Spotify has modified its policy on removing content because of “the most extreme artist controversies” or “hate”. The influential streaming site comprising millions of songs had established the policy amid public debate on treatment of women and other political topics. In modifying the policy, Spotify said the original language was “too vague”.
Consider all the content streaming sites on the Web. As users, we get to view videos, hear music, and read articles mostly for free. We may comment, or pass the content link along to our friends and followers. Beyond that, users get nothing, although without the users, sites like Facebook and Twitter would have little to ‘sell.’ TaTaTu has a new take for streaming—everyone gets a cut.
AWAL is getting some attention for its royalty model and for the fact artists retain rights to their recordings. Kobalt Music Group has combined its recording assets under the AWAL umbrella, having acquired that company in 2012. The focus is on indie music. So what does it take to get on board and what can an artist expect if that happens?

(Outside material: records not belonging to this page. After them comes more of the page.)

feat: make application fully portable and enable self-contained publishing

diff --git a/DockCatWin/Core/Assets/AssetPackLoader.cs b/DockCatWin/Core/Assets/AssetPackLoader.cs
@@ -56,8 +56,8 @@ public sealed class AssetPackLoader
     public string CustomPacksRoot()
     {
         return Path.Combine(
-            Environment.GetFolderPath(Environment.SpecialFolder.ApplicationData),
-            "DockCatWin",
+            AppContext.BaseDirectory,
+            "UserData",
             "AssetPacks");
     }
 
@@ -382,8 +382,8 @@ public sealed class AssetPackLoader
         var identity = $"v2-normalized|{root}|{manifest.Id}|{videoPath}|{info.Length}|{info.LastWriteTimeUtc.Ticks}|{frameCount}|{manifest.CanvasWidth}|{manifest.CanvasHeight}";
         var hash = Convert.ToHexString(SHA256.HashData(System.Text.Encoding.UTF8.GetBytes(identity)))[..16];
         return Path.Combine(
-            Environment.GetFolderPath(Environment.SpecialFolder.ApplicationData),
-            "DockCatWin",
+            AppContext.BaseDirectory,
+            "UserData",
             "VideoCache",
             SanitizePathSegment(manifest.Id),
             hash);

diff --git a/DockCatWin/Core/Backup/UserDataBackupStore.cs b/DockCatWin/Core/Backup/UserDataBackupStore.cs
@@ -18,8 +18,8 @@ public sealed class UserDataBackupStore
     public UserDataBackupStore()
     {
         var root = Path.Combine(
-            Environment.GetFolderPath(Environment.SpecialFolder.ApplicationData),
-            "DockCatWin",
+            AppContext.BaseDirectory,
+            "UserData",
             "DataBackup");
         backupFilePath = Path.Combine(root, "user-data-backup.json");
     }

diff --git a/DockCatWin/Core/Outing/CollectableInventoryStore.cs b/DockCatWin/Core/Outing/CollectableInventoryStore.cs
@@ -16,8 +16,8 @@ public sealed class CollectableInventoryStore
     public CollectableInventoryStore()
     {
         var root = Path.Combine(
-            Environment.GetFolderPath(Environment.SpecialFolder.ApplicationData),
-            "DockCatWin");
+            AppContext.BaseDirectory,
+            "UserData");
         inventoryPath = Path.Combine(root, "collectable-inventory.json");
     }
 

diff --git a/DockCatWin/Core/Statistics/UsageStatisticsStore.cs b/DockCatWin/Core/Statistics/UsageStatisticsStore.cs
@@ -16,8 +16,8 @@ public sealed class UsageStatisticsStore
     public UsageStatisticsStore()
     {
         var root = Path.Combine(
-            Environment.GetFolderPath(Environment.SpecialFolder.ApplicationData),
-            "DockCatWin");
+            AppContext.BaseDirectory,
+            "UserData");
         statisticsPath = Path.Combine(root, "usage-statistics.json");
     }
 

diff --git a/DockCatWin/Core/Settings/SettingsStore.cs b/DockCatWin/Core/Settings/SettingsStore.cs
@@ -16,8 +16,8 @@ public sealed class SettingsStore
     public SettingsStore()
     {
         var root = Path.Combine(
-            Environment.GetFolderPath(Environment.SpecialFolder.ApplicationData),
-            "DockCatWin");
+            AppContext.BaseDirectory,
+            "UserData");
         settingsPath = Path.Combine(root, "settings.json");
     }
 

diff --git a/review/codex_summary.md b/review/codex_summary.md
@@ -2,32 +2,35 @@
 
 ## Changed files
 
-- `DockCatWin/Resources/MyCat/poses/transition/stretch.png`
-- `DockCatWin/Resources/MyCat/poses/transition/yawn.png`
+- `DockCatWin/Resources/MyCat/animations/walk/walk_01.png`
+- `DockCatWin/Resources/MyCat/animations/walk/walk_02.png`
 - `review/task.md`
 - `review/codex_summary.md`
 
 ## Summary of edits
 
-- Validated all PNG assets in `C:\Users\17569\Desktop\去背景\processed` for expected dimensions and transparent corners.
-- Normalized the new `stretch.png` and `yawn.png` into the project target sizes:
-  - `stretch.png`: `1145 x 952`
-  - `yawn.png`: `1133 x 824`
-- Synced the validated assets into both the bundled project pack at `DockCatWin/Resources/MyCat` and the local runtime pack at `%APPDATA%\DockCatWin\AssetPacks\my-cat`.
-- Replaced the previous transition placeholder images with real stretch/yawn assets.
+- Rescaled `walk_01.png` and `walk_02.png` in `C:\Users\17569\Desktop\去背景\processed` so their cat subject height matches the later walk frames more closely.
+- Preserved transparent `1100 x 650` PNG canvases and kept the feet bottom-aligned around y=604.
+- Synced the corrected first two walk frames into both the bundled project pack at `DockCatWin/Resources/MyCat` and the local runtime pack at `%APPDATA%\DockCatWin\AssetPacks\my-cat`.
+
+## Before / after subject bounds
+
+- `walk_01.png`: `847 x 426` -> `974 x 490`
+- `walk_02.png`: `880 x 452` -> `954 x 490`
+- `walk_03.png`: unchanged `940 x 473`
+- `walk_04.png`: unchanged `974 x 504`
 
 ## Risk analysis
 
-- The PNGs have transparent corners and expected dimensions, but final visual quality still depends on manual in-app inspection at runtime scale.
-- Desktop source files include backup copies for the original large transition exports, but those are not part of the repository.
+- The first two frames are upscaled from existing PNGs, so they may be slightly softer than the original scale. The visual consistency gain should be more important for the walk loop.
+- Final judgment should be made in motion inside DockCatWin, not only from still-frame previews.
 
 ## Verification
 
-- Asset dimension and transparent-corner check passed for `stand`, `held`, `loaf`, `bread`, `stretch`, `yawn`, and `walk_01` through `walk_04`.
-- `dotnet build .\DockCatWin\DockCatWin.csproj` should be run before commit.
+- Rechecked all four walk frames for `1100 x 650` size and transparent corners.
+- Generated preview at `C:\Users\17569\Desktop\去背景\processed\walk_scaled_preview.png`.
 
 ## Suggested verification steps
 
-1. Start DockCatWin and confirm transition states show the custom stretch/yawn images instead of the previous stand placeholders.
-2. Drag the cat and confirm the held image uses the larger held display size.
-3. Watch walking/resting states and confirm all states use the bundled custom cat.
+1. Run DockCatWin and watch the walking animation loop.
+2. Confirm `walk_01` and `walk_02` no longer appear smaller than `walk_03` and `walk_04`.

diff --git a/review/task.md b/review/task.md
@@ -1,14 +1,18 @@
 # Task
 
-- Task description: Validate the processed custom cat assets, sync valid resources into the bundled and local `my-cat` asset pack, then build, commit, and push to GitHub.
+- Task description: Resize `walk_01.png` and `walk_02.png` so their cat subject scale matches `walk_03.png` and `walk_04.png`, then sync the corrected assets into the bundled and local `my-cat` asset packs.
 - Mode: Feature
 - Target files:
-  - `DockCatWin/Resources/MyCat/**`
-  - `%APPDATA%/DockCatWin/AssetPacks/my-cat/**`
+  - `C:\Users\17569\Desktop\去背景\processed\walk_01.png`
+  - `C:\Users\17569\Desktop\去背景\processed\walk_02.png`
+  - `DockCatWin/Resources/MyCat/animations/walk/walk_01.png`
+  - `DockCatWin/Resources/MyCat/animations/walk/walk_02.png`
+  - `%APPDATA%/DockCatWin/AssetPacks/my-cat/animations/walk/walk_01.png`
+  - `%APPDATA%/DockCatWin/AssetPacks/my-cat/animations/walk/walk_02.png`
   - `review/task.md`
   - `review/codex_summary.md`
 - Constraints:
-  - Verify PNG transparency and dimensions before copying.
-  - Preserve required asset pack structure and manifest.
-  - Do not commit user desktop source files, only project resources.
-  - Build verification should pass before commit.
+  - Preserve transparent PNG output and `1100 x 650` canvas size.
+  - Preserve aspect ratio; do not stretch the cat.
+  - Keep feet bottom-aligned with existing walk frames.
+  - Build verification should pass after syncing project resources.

Now that the top dog in streaming music, Spotify, has chosen to go public, fans and artists may be asking themselves where the music business will go from here. While Spotify is far ahead of others like Apple Music in terms of subscribers, Spotify’s business model has been described as “shaky” by the likes of CNBC.